▸ **What to work on**: Find the string "have" in the data, then copy every line where it is found.

▸ **Source data**:
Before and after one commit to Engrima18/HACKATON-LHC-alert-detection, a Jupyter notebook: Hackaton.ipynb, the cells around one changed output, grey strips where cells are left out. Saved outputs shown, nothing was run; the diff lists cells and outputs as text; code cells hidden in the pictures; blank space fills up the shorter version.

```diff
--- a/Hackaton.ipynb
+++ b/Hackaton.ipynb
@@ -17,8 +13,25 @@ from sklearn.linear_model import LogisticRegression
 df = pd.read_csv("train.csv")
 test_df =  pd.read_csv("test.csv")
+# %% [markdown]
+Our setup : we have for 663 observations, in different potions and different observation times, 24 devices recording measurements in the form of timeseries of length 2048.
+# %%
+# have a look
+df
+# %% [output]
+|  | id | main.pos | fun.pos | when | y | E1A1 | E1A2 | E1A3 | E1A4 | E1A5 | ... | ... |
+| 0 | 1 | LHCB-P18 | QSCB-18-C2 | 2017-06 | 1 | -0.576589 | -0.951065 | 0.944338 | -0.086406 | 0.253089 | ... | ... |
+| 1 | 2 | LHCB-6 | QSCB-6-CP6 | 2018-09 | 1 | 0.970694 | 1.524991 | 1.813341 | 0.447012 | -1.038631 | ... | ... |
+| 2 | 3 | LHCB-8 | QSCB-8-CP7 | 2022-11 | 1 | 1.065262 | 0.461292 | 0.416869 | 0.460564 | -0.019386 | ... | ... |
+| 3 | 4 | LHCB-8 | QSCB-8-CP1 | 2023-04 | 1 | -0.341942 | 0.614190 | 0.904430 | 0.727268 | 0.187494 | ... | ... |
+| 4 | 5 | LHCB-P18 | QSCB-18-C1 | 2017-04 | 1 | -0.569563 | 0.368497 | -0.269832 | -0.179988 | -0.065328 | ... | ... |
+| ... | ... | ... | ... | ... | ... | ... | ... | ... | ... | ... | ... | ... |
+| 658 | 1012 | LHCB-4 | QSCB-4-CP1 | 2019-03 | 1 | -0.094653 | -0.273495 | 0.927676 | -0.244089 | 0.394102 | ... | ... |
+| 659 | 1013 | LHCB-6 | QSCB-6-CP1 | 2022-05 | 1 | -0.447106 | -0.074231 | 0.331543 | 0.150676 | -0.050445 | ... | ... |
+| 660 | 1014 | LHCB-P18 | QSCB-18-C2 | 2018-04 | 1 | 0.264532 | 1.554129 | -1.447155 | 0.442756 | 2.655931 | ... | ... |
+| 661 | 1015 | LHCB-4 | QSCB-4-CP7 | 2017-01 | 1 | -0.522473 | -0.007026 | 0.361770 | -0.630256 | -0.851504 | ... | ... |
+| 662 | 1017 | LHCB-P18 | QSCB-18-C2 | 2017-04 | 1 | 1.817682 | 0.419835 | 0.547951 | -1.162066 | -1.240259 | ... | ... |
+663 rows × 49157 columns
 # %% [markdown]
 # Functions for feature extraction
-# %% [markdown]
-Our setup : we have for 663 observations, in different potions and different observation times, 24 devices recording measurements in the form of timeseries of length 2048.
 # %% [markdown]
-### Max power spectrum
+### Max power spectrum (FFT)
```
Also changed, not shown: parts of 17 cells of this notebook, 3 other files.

▸ **Answer section**:
+Our setup : we have for 663 observations, in different potions and different observation times, 24 devices recording measurements in the form of timeseries of length 2048.
+# have a look
-Our setup : we have for 663 observations, in different potions and different observation times, 24 devices recording measurements in the form of timeseries of length 2048.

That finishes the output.